(Source information):
****************************************
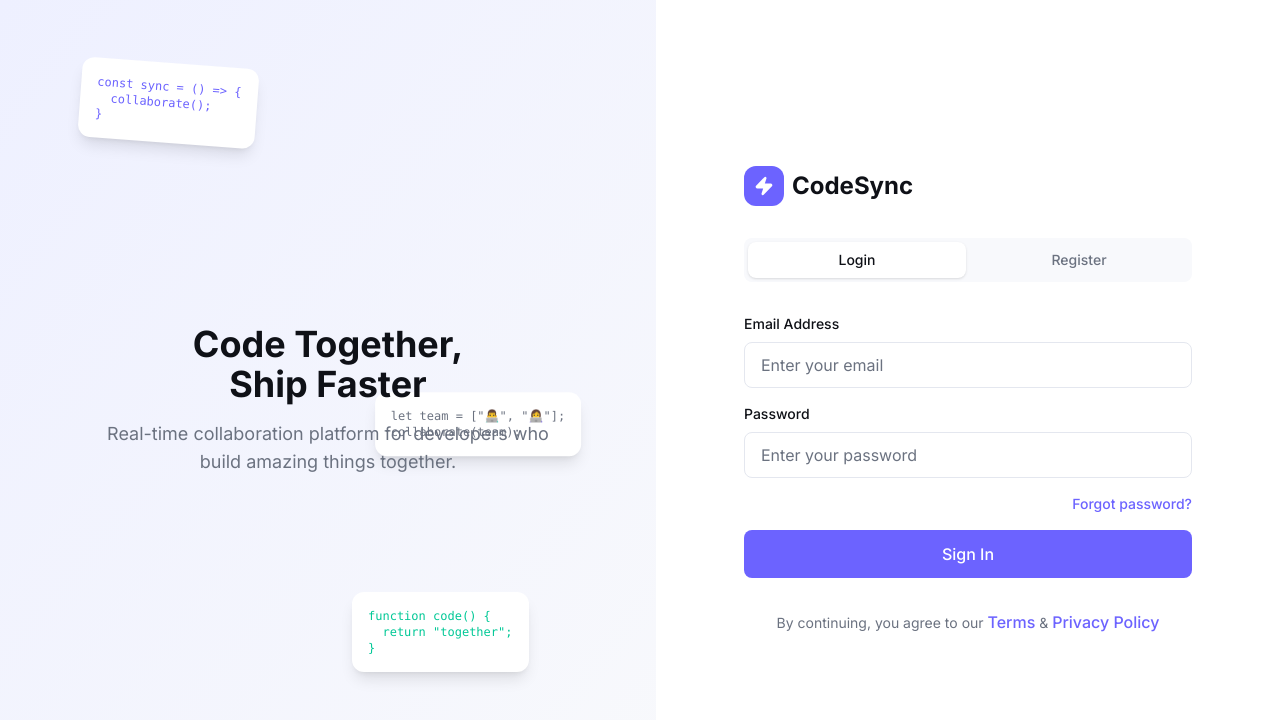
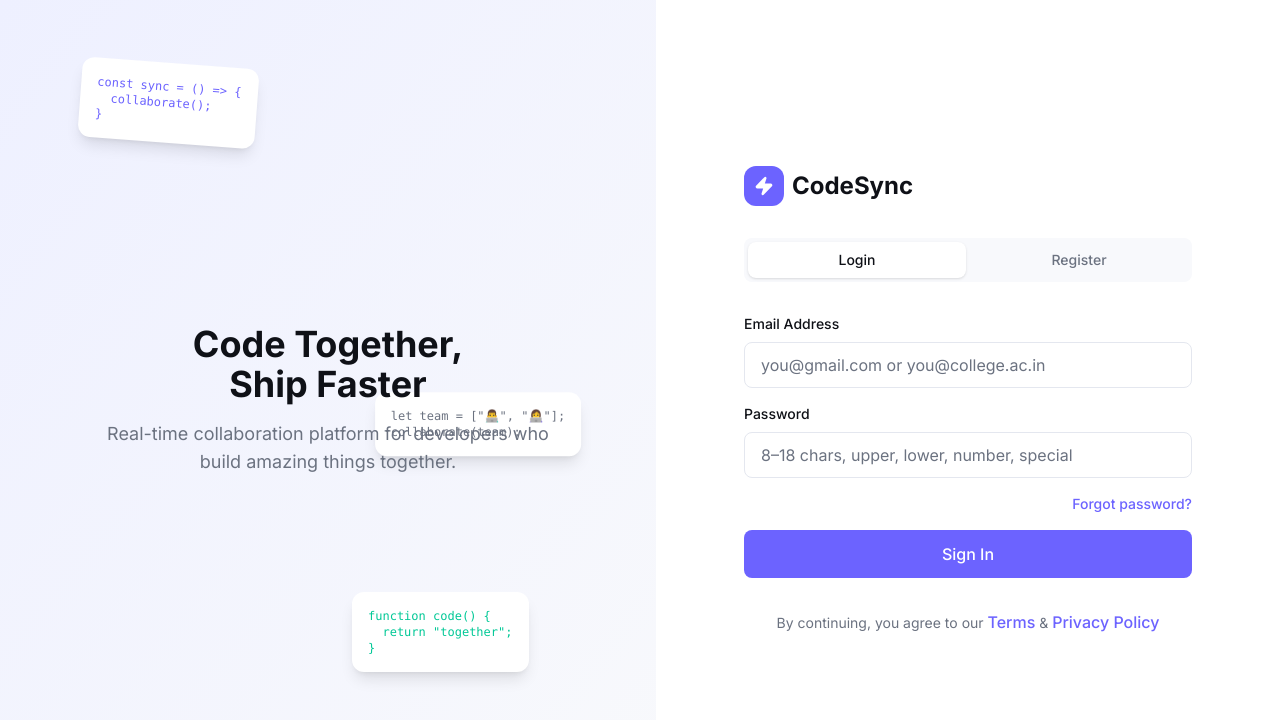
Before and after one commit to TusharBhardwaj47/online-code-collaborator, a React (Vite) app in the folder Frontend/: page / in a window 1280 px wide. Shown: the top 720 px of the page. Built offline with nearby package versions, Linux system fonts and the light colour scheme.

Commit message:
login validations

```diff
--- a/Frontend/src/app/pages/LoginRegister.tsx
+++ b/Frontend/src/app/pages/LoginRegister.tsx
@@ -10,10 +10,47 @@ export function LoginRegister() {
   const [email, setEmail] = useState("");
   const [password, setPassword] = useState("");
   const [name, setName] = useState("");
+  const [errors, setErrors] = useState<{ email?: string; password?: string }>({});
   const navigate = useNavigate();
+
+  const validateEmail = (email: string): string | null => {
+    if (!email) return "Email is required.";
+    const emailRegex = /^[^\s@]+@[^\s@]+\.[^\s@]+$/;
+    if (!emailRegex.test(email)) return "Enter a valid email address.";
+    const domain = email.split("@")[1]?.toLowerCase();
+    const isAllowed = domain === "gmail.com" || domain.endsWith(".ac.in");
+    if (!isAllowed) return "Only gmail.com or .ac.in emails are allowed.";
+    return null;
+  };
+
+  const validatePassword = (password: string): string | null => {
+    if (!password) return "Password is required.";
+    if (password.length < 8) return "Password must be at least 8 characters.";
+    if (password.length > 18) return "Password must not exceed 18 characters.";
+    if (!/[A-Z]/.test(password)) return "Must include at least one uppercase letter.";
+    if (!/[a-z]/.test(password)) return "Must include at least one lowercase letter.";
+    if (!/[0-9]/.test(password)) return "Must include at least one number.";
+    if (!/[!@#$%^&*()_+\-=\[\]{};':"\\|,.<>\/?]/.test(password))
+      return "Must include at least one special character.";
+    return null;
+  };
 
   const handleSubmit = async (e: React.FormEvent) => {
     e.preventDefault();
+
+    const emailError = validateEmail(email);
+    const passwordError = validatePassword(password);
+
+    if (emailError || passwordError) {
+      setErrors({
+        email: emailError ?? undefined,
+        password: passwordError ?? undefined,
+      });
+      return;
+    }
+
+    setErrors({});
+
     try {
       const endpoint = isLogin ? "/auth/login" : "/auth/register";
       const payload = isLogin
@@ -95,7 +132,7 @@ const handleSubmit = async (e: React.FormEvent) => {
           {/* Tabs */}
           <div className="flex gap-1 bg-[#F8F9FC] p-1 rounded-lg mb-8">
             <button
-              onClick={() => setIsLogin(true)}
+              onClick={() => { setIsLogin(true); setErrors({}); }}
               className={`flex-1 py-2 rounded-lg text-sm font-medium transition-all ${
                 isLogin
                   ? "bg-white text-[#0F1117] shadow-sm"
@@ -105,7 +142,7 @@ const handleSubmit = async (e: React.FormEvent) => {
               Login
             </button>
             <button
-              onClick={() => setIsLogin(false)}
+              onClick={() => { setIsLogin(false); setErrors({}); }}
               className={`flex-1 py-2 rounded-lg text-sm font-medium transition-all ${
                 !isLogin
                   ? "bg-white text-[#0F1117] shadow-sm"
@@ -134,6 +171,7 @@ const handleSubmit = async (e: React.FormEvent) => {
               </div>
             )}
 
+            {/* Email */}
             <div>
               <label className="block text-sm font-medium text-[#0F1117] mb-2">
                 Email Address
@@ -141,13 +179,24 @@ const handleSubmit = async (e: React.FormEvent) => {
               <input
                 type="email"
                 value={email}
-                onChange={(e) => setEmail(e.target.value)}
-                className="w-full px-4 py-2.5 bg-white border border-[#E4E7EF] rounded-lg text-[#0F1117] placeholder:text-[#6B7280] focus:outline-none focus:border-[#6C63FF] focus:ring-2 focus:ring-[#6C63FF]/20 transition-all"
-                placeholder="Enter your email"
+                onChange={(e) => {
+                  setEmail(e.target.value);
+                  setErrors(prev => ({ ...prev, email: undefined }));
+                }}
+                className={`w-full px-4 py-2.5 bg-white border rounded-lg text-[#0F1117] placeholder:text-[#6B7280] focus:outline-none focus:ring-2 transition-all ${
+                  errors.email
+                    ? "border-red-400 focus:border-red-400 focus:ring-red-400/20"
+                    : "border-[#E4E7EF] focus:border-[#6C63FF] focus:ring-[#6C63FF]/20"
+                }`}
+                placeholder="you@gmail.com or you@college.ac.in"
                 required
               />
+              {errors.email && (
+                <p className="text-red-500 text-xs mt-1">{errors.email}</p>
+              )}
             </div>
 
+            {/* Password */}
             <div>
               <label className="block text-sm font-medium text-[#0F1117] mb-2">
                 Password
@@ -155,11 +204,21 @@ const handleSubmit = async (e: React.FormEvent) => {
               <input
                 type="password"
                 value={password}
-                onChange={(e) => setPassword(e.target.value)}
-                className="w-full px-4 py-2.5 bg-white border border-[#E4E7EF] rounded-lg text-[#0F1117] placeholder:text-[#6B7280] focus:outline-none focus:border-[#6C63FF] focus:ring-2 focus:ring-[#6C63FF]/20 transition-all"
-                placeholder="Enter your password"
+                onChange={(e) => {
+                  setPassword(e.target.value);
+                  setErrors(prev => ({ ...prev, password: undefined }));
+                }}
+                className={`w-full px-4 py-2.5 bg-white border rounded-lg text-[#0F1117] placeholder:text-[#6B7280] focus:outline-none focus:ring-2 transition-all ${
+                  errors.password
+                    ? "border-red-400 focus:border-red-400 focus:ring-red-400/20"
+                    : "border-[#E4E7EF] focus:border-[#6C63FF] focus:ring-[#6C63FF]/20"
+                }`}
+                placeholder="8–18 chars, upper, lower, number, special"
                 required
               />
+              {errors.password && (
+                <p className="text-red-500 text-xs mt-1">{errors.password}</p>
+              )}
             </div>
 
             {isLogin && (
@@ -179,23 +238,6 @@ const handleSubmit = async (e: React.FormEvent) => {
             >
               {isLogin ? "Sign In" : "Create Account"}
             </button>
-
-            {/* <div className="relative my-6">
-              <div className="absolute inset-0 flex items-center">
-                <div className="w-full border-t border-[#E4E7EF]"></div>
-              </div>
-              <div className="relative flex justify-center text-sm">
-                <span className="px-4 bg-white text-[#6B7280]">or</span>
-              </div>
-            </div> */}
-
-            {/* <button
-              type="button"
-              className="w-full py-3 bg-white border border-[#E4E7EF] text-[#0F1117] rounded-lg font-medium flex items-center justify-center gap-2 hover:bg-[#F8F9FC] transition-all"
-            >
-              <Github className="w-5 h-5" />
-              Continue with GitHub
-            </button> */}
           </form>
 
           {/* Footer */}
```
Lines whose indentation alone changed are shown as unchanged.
****************************************
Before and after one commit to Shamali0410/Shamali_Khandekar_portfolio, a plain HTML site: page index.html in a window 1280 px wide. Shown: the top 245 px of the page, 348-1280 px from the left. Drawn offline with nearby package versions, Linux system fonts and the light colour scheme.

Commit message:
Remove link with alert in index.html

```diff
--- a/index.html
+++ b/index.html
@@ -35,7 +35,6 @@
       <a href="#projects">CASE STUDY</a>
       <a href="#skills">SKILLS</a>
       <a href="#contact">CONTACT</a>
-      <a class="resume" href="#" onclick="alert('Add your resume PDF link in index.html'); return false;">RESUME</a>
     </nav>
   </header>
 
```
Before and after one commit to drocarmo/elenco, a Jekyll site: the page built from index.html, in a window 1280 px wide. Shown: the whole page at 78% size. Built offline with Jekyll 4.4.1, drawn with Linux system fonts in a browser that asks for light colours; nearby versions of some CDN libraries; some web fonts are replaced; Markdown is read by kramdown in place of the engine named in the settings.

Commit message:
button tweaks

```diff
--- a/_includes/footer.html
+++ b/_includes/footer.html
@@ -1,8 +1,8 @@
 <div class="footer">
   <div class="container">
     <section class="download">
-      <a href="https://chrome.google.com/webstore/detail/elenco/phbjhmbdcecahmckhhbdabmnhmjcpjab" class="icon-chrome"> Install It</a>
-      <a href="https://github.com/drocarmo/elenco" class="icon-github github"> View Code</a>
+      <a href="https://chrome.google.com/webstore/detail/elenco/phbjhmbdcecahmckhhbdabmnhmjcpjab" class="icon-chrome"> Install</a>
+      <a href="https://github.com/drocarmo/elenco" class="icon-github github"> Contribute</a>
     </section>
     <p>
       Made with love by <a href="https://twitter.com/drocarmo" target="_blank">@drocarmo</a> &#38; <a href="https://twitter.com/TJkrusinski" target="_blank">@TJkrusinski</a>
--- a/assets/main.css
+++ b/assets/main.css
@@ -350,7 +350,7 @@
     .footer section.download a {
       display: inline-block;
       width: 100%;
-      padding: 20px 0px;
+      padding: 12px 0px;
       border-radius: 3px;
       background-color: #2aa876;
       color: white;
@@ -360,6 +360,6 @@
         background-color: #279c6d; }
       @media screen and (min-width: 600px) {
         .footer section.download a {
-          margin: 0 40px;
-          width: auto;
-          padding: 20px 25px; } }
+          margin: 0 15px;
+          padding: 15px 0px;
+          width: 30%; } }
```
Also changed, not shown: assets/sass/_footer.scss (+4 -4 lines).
****************************************
(Exercise aim):
Whenever the string "flex" turns up in a line above, copy that line out.

(Solution to this task):
           <div className="flex gap-1 bg-[#F8F9FC] p-1 rounded-lg mb-8">
               className={`flex-1 py-2 rounded-lg text-sm font-medium transition-all ${
               className={`flex-1 py-2 rounded-lg text-sm font-medium transition-all ${
-              <div className="absolute inset-0 flex items-center">
-              <div className="relative flex justify-center text-sm">
-              className="w-full py-3 bg-white border border-[#E4E7EF] text-[#0F1117] rounded-lg font-medium flex items-center justify-center gap-2 hover:bg-[#F8F9FC] transition-all"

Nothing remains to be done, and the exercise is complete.